*DATA EXTRACT:*
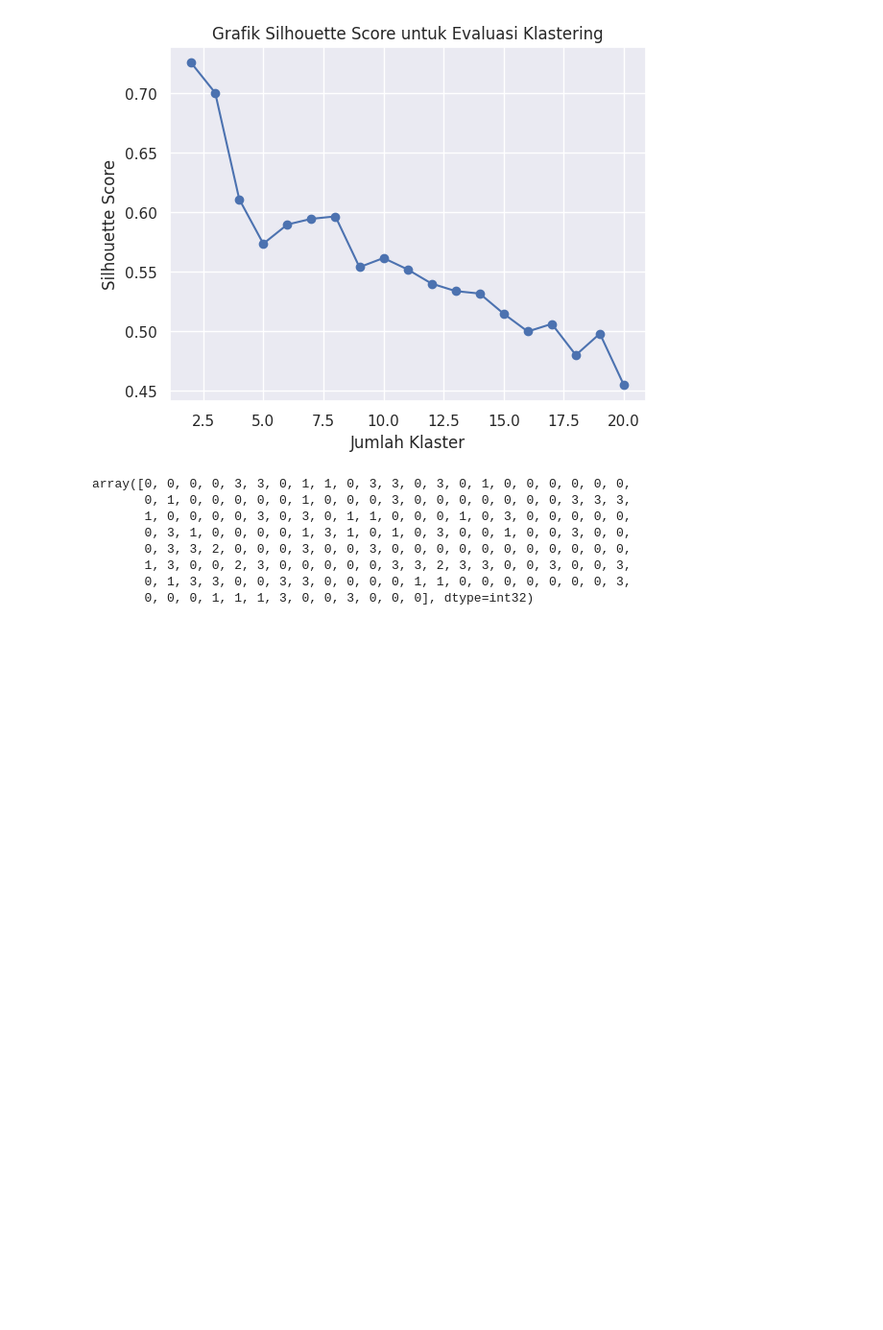
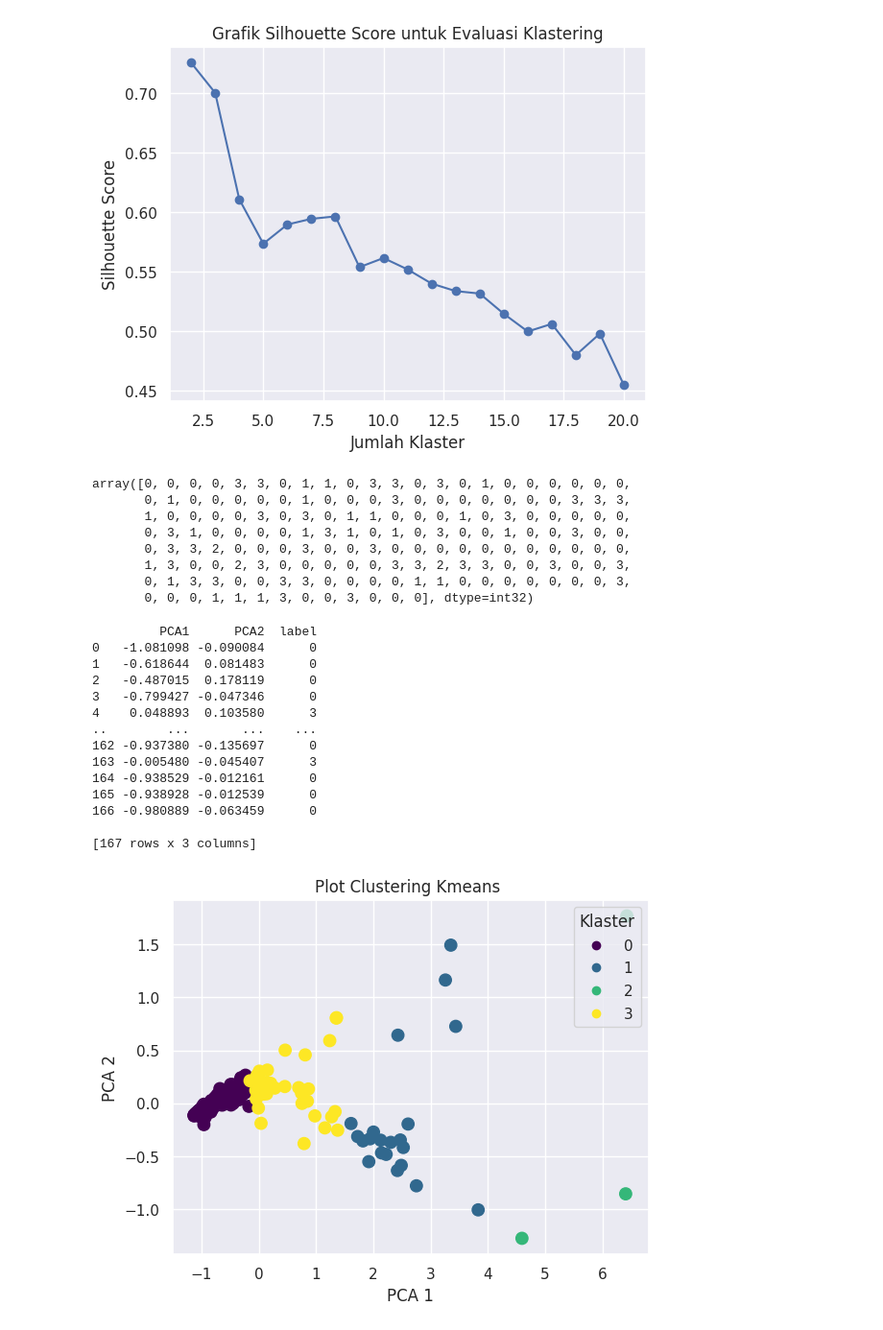
Before and after one commit to khalifardy/klasterisasi_negara, a Jupyter notebook: model/Kmeans.ipynb, the cells around one changed output. Shown at 96% size. Drawn from its saved outputs; the diff is of its cells as text; code cells hidden in the pictures; blank space fills up the shorter version.

```diff
--- a/model/Kmeans.ipynb
+++ b/model/Kmeans.ipynb
@@ -110,3 +129,21 @@ array([0, 0, 0, 0, 3, 3, 0, 1, 1, 0, 3, 3, 0, 3, 0, 1, 0, 0, 0, 0, 0, 0,
        1, 3, 0, 0, 2, 3, 0, 0, 0, 0, 0, 3, 3, 2, 3, 3, 0, 0, 3, 0, 0, 3,
        0, 1, 3, 3, 0, 0, 3, 3, 0, 0, 0, 0, 1, 1, 0, 0, 0, 0, 0, 0, 0, 3,
        0, 0, 0, 1, 1, 1, 3, 0, 0, 3, 0, 0, 0], dtype=int32)
+# %%
+visual_data("Kmeans",x,c.labels_)
+# %% [output]
+         PCA1      PCA2  label
+0   -1.081098 -0.090084      0
+1   -0.618644  0.081483      0
+2   -0.487015  0.178119      0
+3   -0.799427 -0.047346      0
+4    0.048893  0.103580      3
+..        ...       ...    ...
+162 -0.937380 -0.135697      0
+163 -0.005480 -0.045407      3
+164 -0.938529 -0.012161      0
+165 -0.938928 -0.012539      0
+166 -0.980889 -0.063459      0
+
+[167 rows x 3 columns]
+[figure, added]
```
Also changed, not shown: parts of 2 cells of this notebook, 13 other files.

*TASK TO COMPLETE:*
Every entry above is to be copied verbatim, with the pictures removed.

*ANSWER SPACE:*
Before and after one commit to khalifardy/klasterisasi_negara, a Jupyter notebook: model/Kmeans.ipynb, the cells around one changed output. Shown at 96% size. Drawn from its saved outputs; the diff is of its cells as text; code cells hidden in the pictures; blank space fills up the shorter version.

```diff
--- a/model/Kmeans.ipynb
+++ b/model/Kmeans.ipynb
@@ -110,3 +129,21 @@ array([0, 0, 0, 0, 3, 3, 0, 1, 1, 0, 3, 3, 0, 3, 0, 1, 0, 0, 0, 0, 0, 0,
        1, 3, 0, 0, 2, 3, 0, 0, 0, 0, 0, 3, 3, 2, 3, 3, 0, 0, 3, 0, 0, 3,
        0, 1, 3, 3, 0, 0, 3, 3, 0, 0, 0, 0, 1, 1, 0, 0, 0, 0, 0, 0, 0, 3,
        0, 0, 0, 1, 1, 1, 3, 0, 0, 3, 0, 0, 0], dtype=int32)
+# %%
+visual_data("Kmeans",x,c.labels_)
+# %% [output]
+         PCA1      PCA2  label
+0   -1.081098 -0.090084      0
+1   -0.618644  0.081483      0
+2   -0.487015  0.178119      0
+3   -0.799427 -0.047346      0
+4    0.048893  0.103580      3
+..        ...       ...    ...
+162 -0.937380 -0.135697      0
+163 -0.005480 -0.045407      3
+164 -0.938529 -0.012161      0
+165 -0.938928 -0.012539      0
+166 -0.980889 -0.063459      0
+
+[167 rows x 3 columns]
+[figure, added]
```
Also changed, not shown: parts of 2 cells of this notebook, 13 other files.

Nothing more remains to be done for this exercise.